Asian Music Humanities

MPP UN1551 World Music Ensemble. 1 point.

Prerequisites: Auditions are required. Sign up for an audition on MPP website: www.mpp.music.columbia.edu

Prerequisites: Audition Required: Sign up for an audition time on MPP website: www.mpp.music.columbia.edu Accepting NEW STUDENTS in FALL semester ONLY. All accepted MPP students must register for lessons and ensembles by the change-of-program deadline in order to be allowed to attend lessons that semester. Petitioning students must notify MPP staff prior to this deadline. Contact Music Performance Program at mpp@columbia.edu 

MUSI UN2030 Jewish Music of New York. 3 points.

Prerequisites: Music Humanities (Columbia University) or An Introduction to Music (Barnard).
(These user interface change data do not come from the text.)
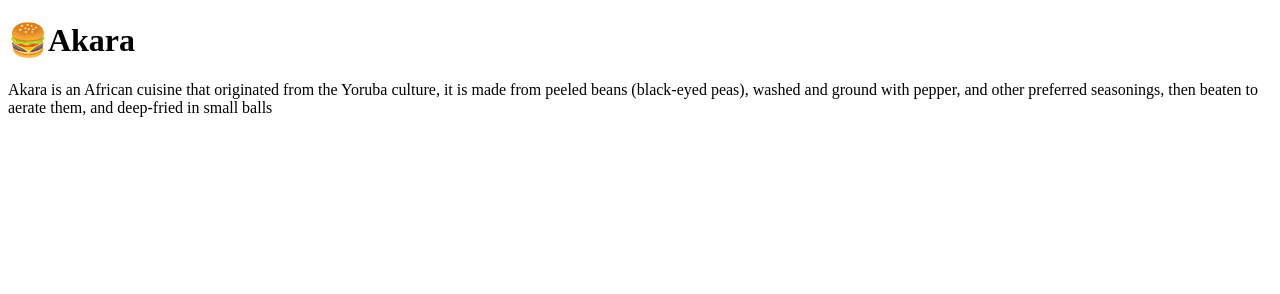
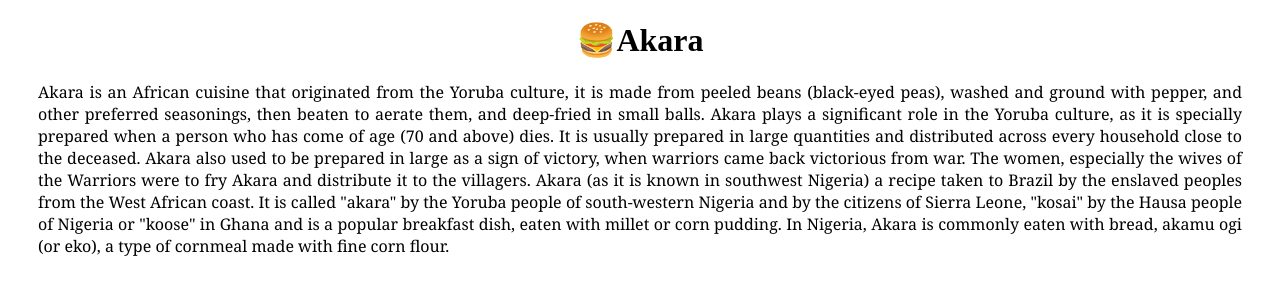
Before and after one commit to Sadebeauty/Akara, a plain HTML site: page index.html in a window 1280 px wide. Drawn offline with Linux system fonts and the light colour scheme.

Commit message:
created css file

```diff
--- a/index.html
+++ b/index.html
@@ -10,6 +10,9 @@
     <meta
       name="viewport"
       content="width=device-width, initial-scale=1.0" />
+    <link
+      rel="stylesheet"
+      href="styles.css" />
     <title>Akara</title>
   </head>
   <body>
@@ -18,7 +21,19 @@
       Akara is an African cuisine that originated from the Yoruba culture, it is
       made from peeled beans (black-eyed peas), washed and ground with pepper,
       and other preferred seasonings, then beaten to aerate them, and deep-fried
-      in small balls
+      in small balls. Akara plays a significant role in the Yoruba culture, as
+      it is specially prepared when a person who has come of age (70 and above)
+      dies. It is usually prepared in large quantities and distributed across
+      every household close to the deceased. Akara also used to be prepared in
+      large as a sign of victory, when warriors came back victorious from war.
+      The women, especially the wives of the Warriors were to fry Akara and
+      distribute it to the villagers. Akara (as it is known in southwest
+      Nigeria) a recipe taken to Brazil by the enslaved peoples from the West
+      African coast. It is called "akara" by the Yoruba people of south-western
+      Nigeria and by the citizens of Sierra Leone, "kosai" by the Hausa people
+      of Nigeria or "koose" in Ghana and is a popular breakfast dish, eaten with
+      millet or corn pudding. In Nigeria, Akara is commonly eaten with bread,
+      akamu ogi (or eko), a type of cornmeal made with fine corn flour.
     </p>
   </body>
 </html>
--- /dev/null
+++ b/styles.css
@@ -0,0 +1,10 @@
+/** @format */
+
+h1 {
+  text-align: center;
+}
+p {
+  text-align: justify;
+  margin: 0 30px;
+  font-family: Georgia, "Times New Roman", Times, serif;
+}
```
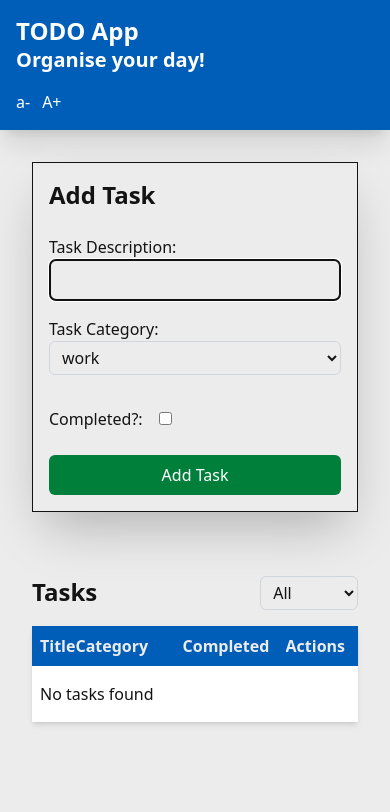
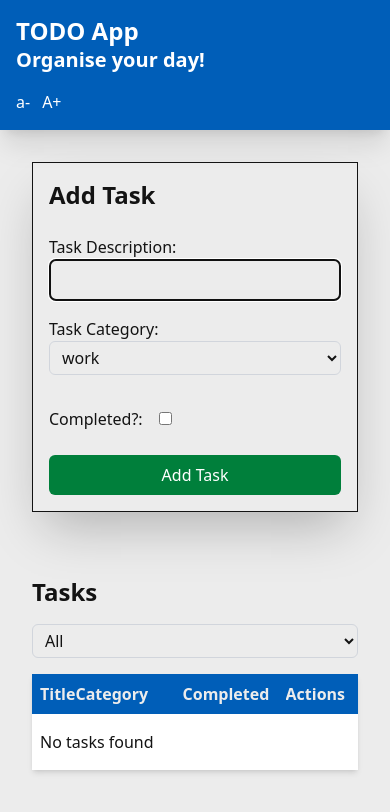
Before and after one commit to davidcraig/todo-app-challenge, a React (Vite) app: page / in a window 390 px wide. Shown: the top 812 px of the page. Built offline with nearby package versions, Linux system fonts and the light colour scheme.

Commit message:
Improve responsiveness of tasks list filter.

```diff
--- a/src/App.tsx
+++ b/src/App.tsx
@@ -121,7 +121,7 @@
           </aside>
 
           <main aria-labelledby="task-list-heading">
-            <div className="flex">
+            <div className="flex flex-col md:flex-row">
               <h1 id="task-list-heading">Tasks</h1>
               <TaskListFilter
                 categories={CATEGORIES}
--- a/src/components/TaskListFilter.tsx
+++ b/src/components/TaskListFilter.tsx
@@ -10,7 +10,8 @@
   return (
     <select
       aria-label="Task Category Filter"
-      style={{ marginLeft: "auto", maxWidth: "30%" }}
+      className="md:w-4/12"
+      style={{ marginLeft: "auto" }}
       onChange={(e) => setSelectedCategory(e.target.value)}
     >
       <option value="all">All</option>
```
With the arrival of the first Jewish immigrants in New York in the mid-1600s until today, Jewish music in the City has oscillated between preserving traditions and introducing innovative ideas. This course explores the variety of ways people have used music to describe, inscribe, symbolize, and editorialize their Jewish experience. Along these lines, it draws upon genres of art music, popular music, and non-Western traditions, as well as practices that synthesize various styles and genres, from hazzanut to hiphop. Diverse musical experiences will serve as a window to address wider questions of identity, memory, and dislocation. We will also experience the Jewish soundscape of New York’s dynamic and eclectic music culture by visiting various venues and meeting key players in today’s music scene, and thus engage in the ongoing dialogues that define Jewishness in New York. A basic familiarity with Judaism and Jewish culture is helpful for this course, but it is by no means required. You do not need to know Jewish history to take this class, nor do you need to be able to read music. Translations from Hebrew and Yiddish will be provided, and musical analysis will be well explained.
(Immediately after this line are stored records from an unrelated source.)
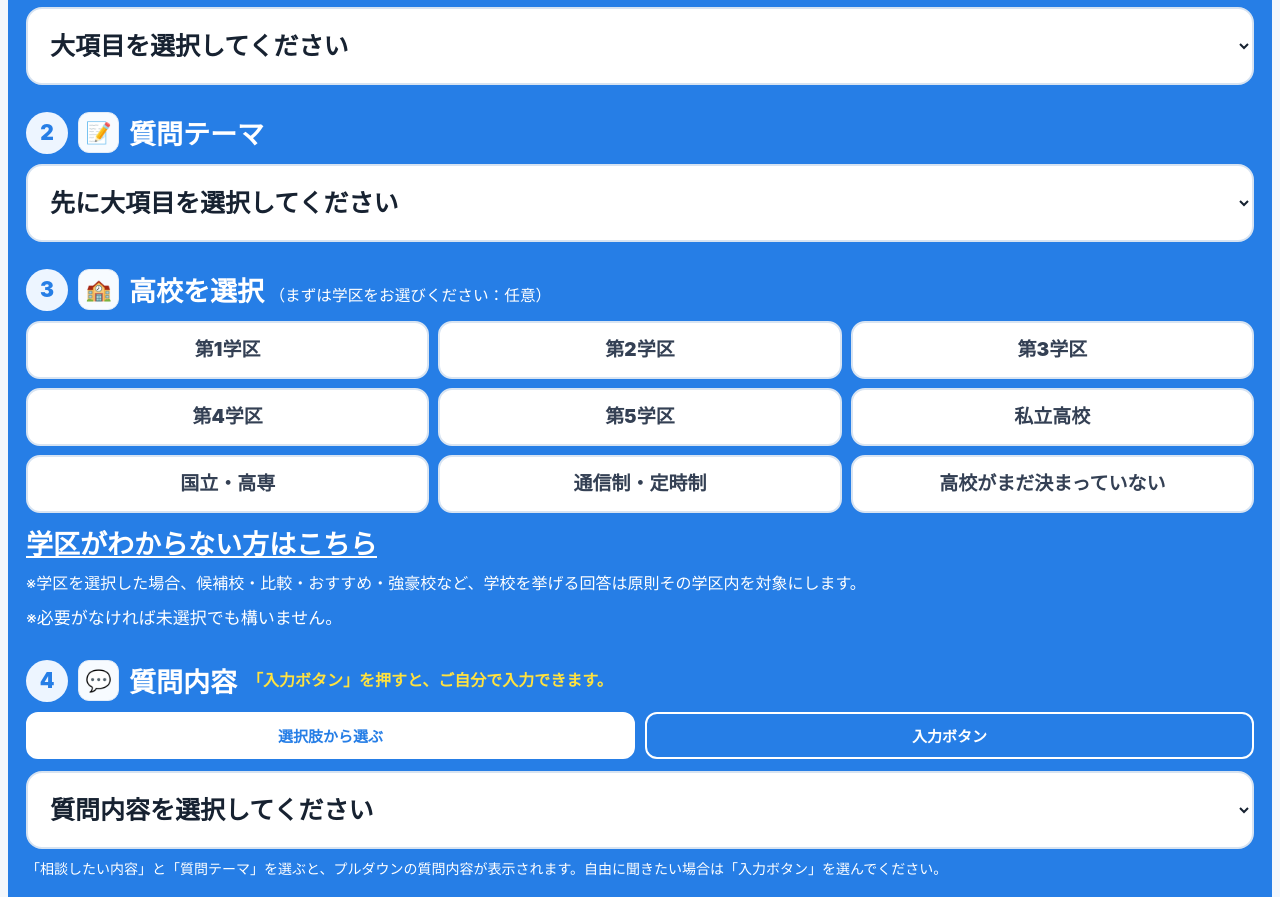
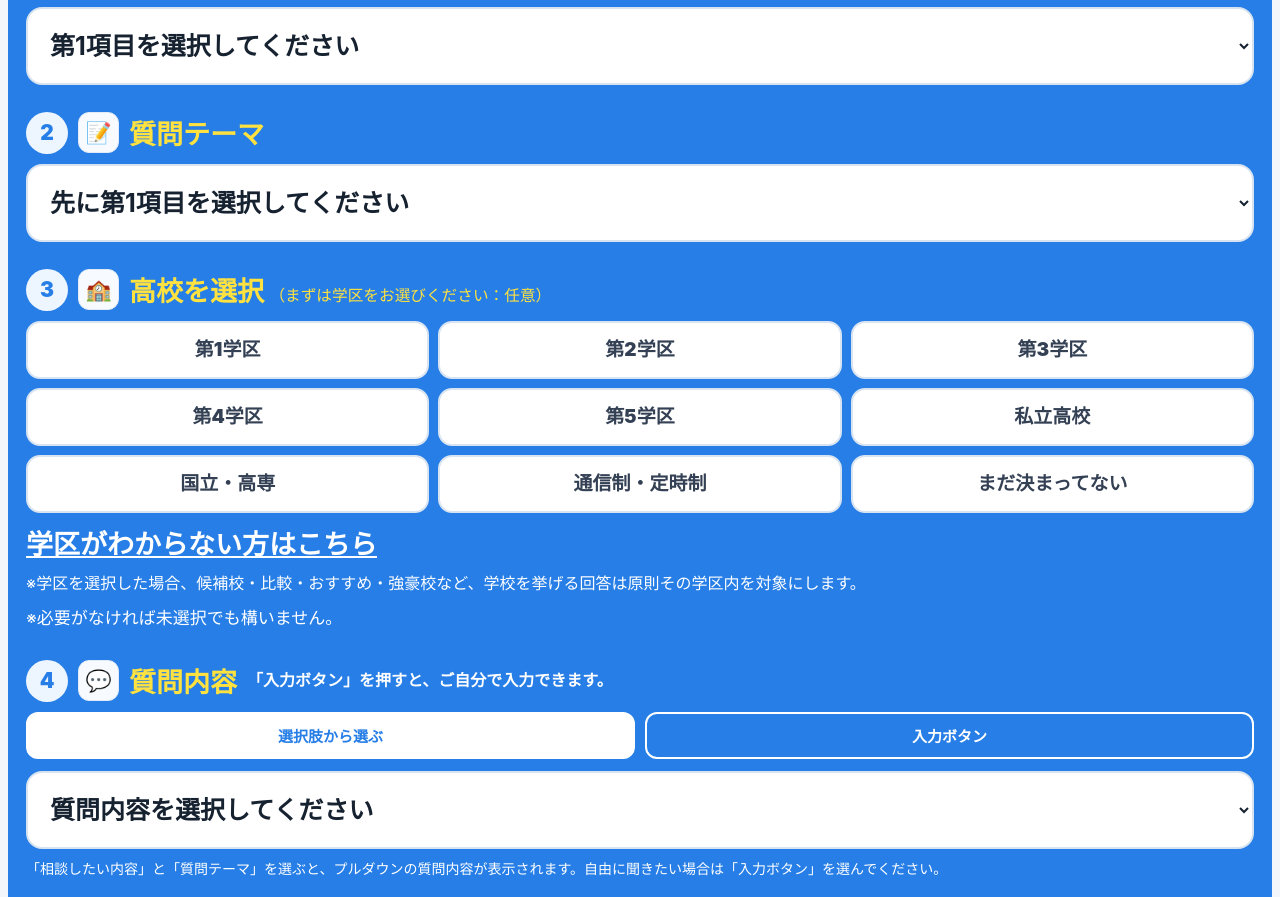
Before and after one commit to jukensoudan-route/jukensoudan-route.github.io, a plain HTML site: page QA/hyogo/index.html in a window 1280 px wide. Shown: the part 2379-3276 px from the top of the page. Drawn offline with Linux system fonts and the light colour scheme.

Commit message:
Update QA school option, labels and field colors

```diff
--- a/QA/hyogo/index.html
+++ b/QA/hyogo/index.html
@@ -82,6 +82,7 @@
     .form-desc { margin:10px 0 0; color:var(--sub); font-size:20px; line-height:1.7; font-weight:600; }
     .field { margin-top:27px; }
     .field-label { display:flex; align-items:center; gap:10px; margin-bottom:10px; font-size:27px; font-weight:900; }
+    .card:not(.usage-card) .field-label > span:not(.num):not(.icon):not(.manual-input-hint){color:#ffe23f}
     .num,.icon {
       flex-shrink:0; display:flex; align-items:center; justify-content:center;
     }
@@ -265,7 +266,7 @@
       #questionModeDropdown { border:2px solid #fff; }
       #questionModeManual.active{border:2px solid #fff}
     .question-heading{flex-wrap:wrap}
-    .manual-input-hint{color:#ffe23f;font-size:16px;line-height:1.6;font-weight:800;flex:1 1 240px}
+    .manual-input-hint{color:#fff;font-size:16px;line-height:1.6;font-weight:800;flex:1 1 240px}
     .card.usage-card{background:#dff7f1;border-color:#bde8dd;color:#123c34}
     .usage-card > .usage-note{color:#123c34}
     .usage-card .login-status,.usage-card .usage-box{background:#22b89a;color:#123c34}
@@ -481,7 +482,7 @@
       <div class="field">
         <div class="field-label"><span class="num">1</span><span class="icon">📂</span><span>相談したい内容</span></div>
         <select id="category" onchange="changeTheme(true)">
-          <option value="">大項目を選択してください</option>
+          <option value="">第1項目を選択してください</option>
           <option value="school">志望校・高校選び</option>
           <option value="score">成績・入試得点</option>
           <option value="exam">入試制度・受験方法</option>
@@ -495,7 +496,7 @@
 
       <div class="field">
         <div class="field-label"><span class="num">2</span><span class="icon">📝</span><span>質問テーマ</span></div>
-        <select id="theme" onchange="renderQuestionOptions()"><option value="">先に大項目を選択してください</option></select>
+        <select id="theme" onchange="renderQuestionOptions()"><option value="">先に第1項目を選択してください</option></select>
       </div>
 
       <div class="field">
@@ -1199,7 +1200,7 @@
     const schoolTypeChoices = [
       ["district1","第1学区"], ["district2","第2学区"], ["district3","第3学区"],
       ["district4","第4学区"], ["district5","第5学区"], ["private","私立高校"],
-      ["nationalKosen","国立・高専"], ["flexible","通信制・定時制"], ["undecided","高校がまだ決まっていない"]
+      ["nationalKosen","国立・高専"], ["flexible","通信制・定時制"], ["undecided","まだ決まってない"]
     ];
     let secondSchoolType = "";
 
@@ -1424,7 +1425,7 @@
       const nextTemplates = {};
       const nextThemes = {};
       const categorySelect = document.getElementById("category");
-      categorySelect.innerHTML = '<option value="">大項目を選択してください</option>';
+      categorySelect.innerHTML = '<option value="">第1項目を選択してください</option>';
 
       data.categories.forEach(function(category) {
         if (!category || !category.key || !category.label || !Array.isArray(category.themes)) return;
@@ -1506,7 +1507,7 @@
       first.value = "";
       first.textContent = category && themes[category]
         ? "質問テーマを選択してください"
-        : "先に大項目を選択してください";
+        : "先に第1項目を選択してください";
       theme.appendChild(first);
 
       if (!category || !themes[category]) return;
@@ -2007,7 +2008,7 @@
 
 
         document.getElementById("confirmBox").innerHTML =
-          '<div class="confirm-row"><span class="confirm-label">大項目：</span>' +
+          '<div class="confirm-row"><span class="confirm-label">第1項目：</span>' +
           escapeHtml(
             data.categoryLabel
           ) +
```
AHMM UN3320 MUSIC IN EAST ASIA. 3.00 points.

A topical approach to the concepts and practices of music in relation to other arts in the development of Asian civilizations

AHMM UN3321 Introduction To the Musics of India and West Asia. 3 points.

CC/GS/SEAS: Partial Fulfillment of Global Core Requirement

A topical approach to the concepts and practices of music in relation to other arts in the development of Asian civilizations.

MUSI GU4425 Sounding Islam. 3 points.

The objective of this course is to explore the relationship between sound, music and Islam and, in doing so, to focus on a philosophy of listening (sama‘) which is deeply embedded in the experiential. The course aims to analyze how sound and music directly or indirectly associated with Islam are produced, circulated, and listened to by a wide variety of audiences in local and transnational settings; to explore the ways in which multiple sonic dimensions of Islam have affected the public sphere in different historical moments and contexts (particular in relation to ideas about nationalism, secularism and modernity); and to examine the effect of these sonic dimensions on Muslim and non-Muslim listeners in a local and a transnational perspective.